Early every morning, in the hope of having some serious talk before the beer party, I used to call on the old man at his reception hut—a circle of posts supporting a thatched roof above a low mud wall to keep out wind and rain. One day I crawled through the low doorway and found most of the men of the homestead sitting huddled in their ragged cloths on stools, low plank beds, and reclining chairs, warming themselves against the chill of the rain around a smoky fire. In the center were three pots of beer. The party had started.
The old man greeted me cordially. “Sit down and drink.” I accepted a large calabash full of beer, poured some into a small drinking gourd, and tossed it down. Then I poured some more into the same gourd for the man second in seniority to my host before I handed my calabash over to a young man for further distribution. Important people shouldn’t ladle beer themselves.
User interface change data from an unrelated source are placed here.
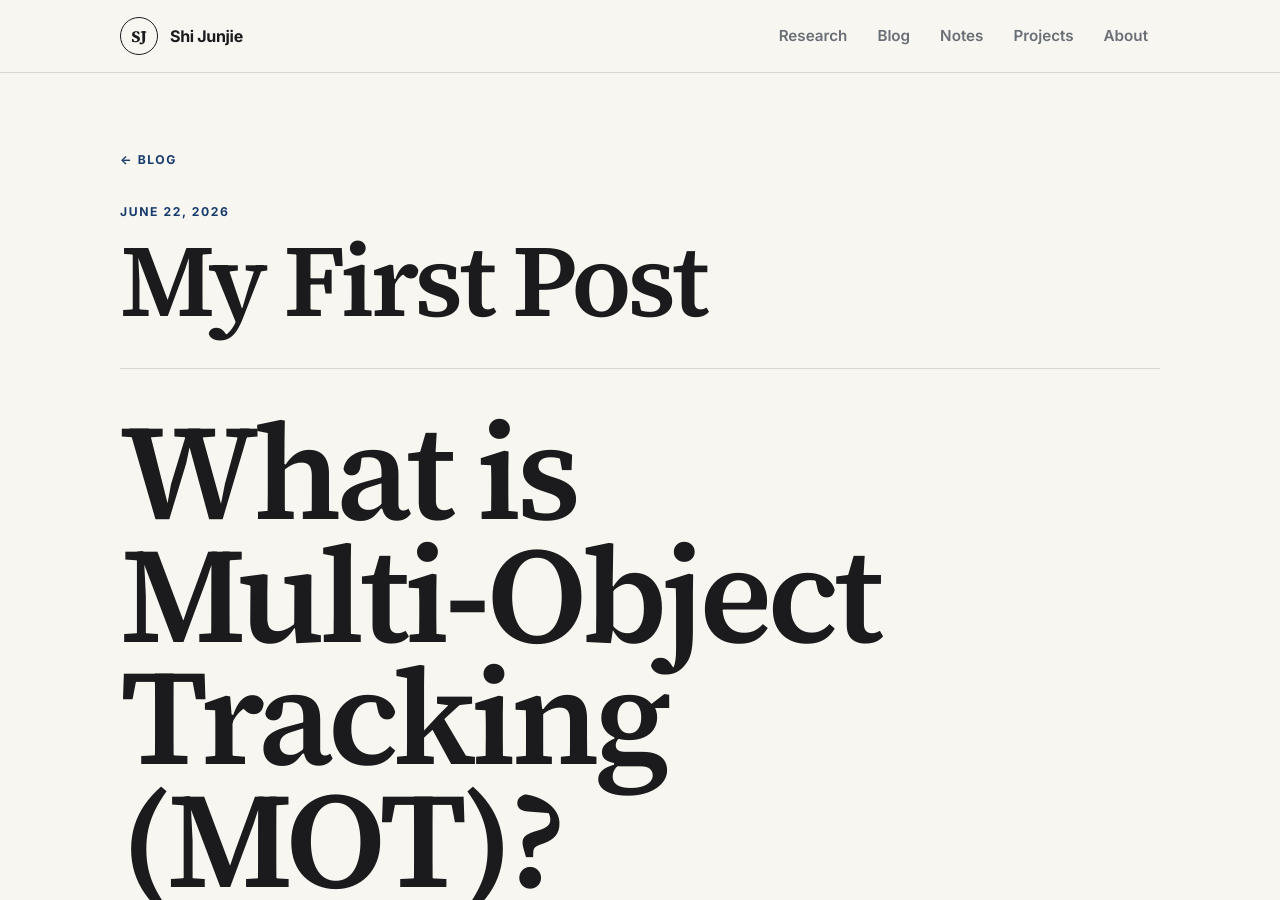
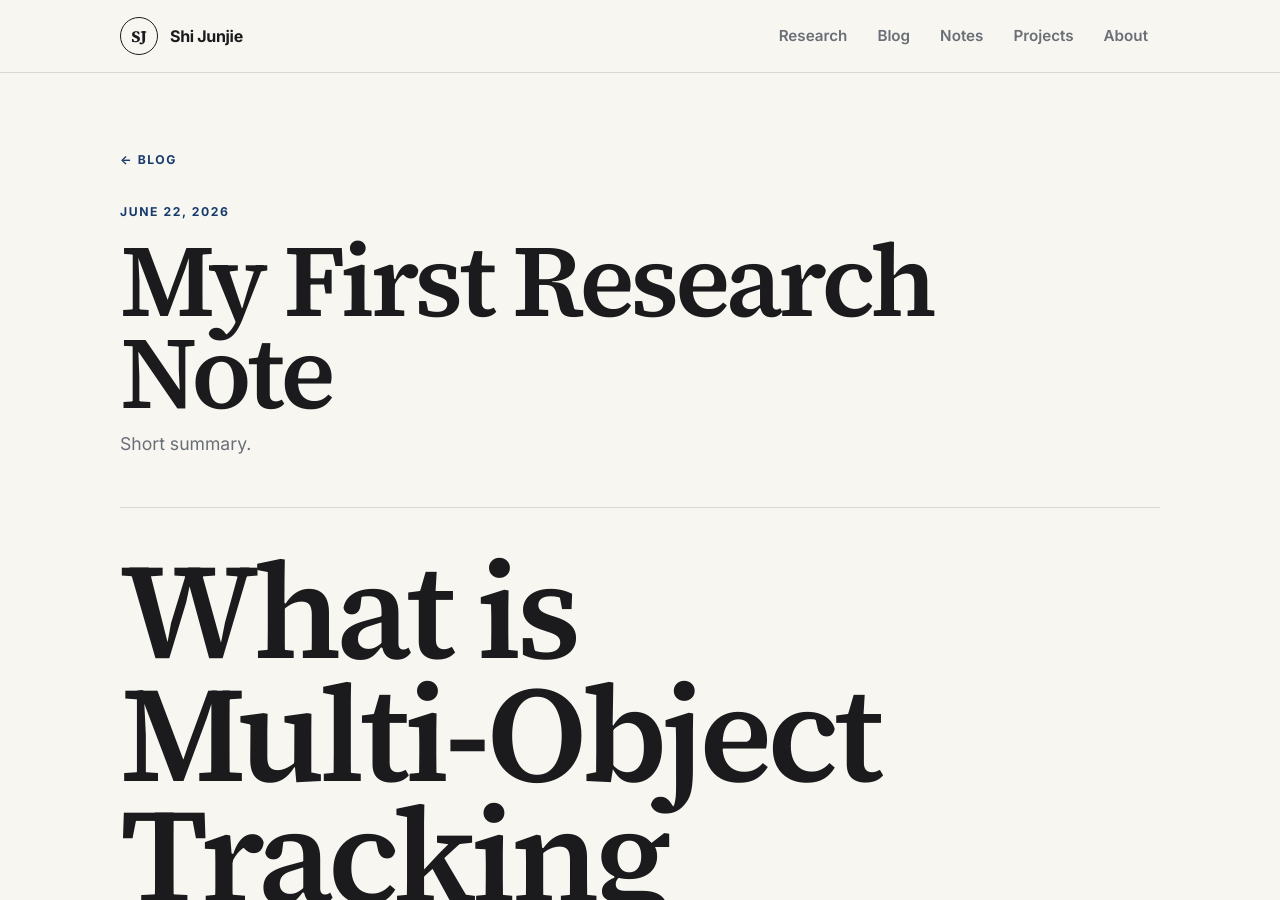
Before and after one commit to shijunjie07/shijunjie07.github.io, a Jekyll site: the page built from _posts/2026-06-22-my-first-post.md, in a window 1280 px wide and 900 px high. Built offline with Jekyll 4.4.1, drawn with Linux system fonts in a browser that asks for light colours; our own code applies the rules of GitHub Pages for plain Markdown files.

Commit message:
first post

```diff
--- a/_posts/2026-06-22-my-first-post.md
+++ b/_posts/2026-06-22-my-first-post.md
@@ -1,3 +1,11 @@
+---
+layout: post
+title: "My First Research Note"
+date: 2026-06-22
+summary: "Short summary."
+categories: [research]
+---
+
 # What is Multi-Object Tracking (MOT)?
 
 ## Online Multi-Object Tracking
```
“It is better like this,” the old man said, looking at me approvingly and plucking at the thatch that had caught in my hair. “You should sit and drink with us more often. Your servants tell me that when you are not with us, you sit inside your hut looking at a paper.”
The old man was acquainted with four kinds of “papers”: tax receipts, bride price receipts, court fee receipts, and letters. The messenger who brought him letters from the chief used them mainly as a badge of office, for he always knew what was in them and told the old man. Personal letters for the few who had relatives in the government or mission stations were kept until someone went to a large market where there was a letter writer and reader. Since my arrival, letters were brought to me to be read. A few men also brought me bride price receipts, privately, with requests to change the figures to a higher sum. I found moral arguments were of no avail, since in-laws are fair game, and the technical hazards of forgery difficult to explain to an illiterate people. I did not wish them to think me silly enough to look at any such papers for days on end, and I hastily explained that my “paper” was one of the “things of long ago” of my country.
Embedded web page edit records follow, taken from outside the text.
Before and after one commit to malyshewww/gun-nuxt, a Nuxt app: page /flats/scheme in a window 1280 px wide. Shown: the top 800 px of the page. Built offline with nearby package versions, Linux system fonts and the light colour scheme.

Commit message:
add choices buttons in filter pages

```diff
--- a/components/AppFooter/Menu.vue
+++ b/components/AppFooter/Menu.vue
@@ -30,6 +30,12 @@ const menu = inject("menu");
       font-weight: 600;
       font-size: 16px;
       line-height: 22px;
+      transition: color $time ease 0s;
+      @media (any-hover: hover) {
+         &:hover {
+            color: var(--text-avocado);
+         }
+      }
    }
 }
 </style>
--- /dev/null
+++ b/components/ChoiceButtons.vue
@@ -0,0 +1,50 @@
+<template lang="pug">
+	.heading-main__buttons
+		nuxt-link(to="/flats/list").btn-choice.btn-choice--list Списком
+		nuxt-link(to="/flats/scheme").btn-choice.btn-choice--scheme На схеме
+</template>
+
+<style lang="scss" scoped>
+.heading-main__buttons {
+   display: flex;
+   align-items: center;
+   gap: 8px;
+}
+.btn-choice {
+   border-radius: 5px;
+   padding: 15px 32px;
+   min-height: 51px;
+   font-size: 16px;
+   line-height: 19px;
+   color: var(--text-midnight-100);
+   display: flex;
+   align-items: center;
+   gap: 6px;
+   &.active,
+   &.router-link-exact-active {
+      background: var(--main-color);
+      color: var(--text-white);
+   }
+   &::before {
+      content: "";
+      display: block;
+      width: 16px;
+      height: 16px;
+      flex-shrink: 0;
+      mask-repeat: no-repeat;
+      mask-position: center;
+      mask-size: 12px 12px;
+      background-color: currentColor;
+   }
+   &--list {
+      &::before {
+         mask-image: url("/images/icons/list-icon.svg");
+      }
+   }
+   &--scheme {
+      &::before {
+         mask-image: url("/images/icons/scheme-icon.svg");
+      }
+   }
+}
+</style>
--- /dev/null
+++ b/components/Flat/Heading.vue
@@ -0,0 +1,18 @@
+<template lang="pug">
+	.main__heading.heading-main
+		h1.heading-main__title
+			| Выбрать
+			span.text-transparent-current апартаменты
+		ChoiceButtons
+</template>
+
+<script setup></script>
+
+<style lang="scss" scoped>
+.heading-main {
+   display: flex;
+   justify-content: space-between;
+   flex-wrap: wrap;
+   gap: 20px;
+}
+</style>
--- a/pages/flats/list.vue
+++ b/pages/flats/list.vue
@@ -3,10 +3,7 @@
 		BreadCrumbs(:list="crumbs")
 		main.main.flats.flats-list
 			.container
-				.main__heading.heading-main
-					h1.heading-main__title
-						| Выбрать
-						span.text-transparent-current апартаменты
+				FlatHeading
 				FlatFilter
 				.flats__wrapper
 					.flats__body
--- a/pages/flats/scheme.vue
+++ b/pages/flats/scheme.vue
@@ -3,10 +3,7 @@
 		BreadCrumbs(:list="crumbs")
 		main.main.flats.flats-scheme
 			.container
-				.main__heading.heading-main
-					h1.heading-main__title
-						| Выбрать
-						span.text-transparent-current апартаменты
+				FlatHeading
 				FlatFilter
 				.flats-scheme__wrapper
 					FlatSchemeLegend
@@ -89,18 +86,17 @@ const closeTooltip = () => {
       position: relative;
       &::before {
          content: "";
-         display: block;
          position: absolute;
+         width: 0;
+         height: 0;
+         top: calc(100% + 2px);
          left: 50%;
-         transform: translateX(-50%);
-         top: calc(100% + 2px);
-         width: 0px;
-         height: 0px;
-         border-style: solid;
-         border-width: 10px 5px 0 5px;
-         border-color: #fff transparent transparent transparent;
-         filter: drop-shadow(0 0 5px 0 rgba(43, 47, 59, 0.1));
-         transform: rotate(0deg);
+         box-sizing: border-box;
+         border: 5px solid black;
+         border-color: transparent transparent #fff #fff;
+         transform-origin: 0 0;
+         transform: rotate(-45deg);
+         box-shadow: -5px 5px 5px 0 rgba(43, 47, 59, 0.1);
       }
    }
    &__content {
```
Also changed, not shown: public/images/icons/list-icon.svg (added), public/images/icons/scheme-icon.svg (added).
“Ah,” said the old man. “Tell us.” I protested that I was not a storyteller. Storytelling is a skilled art among them; their standards are high, and the audiences critical—and vocal in their criticism. I protested in vain. This morning they wanted to hear a story while they drank. They threatened to tell me no more stories until I told them one of mine. Finally, the old man promised that no one would criticize my style, “for we know you are struggling with our language.” “But,” put in one of the elders, “you must explain what we do not understand, as we do when we tell you our stories.” Realizing that here was my chance to prove Hamlet universally intelligible, I agreed.
The old man handed me some more beer to help me on with my storytelling. Men filled their long wooden pipes and knocked coals from the fire to place in the pipe bowls; then, puffing contentedly, they sat back to listen. I began in the proper style, “Not yesterday, not yesterday, but long ago, a thing occurred. One night three men were keeping watch outside the homestead of the great chief, when suddenly they saw the former chief approach them.”
“Why was he no longer their chief?”
“He was dead,” I explained. “That is why they were troubled and afraid when they saw him.”
“Impossible,” began one of the elders, handing his pipe on to his neighbor, who interrupted, “Of course it wasn’t the dead chief. It was an omen sent by a witch. Go on.”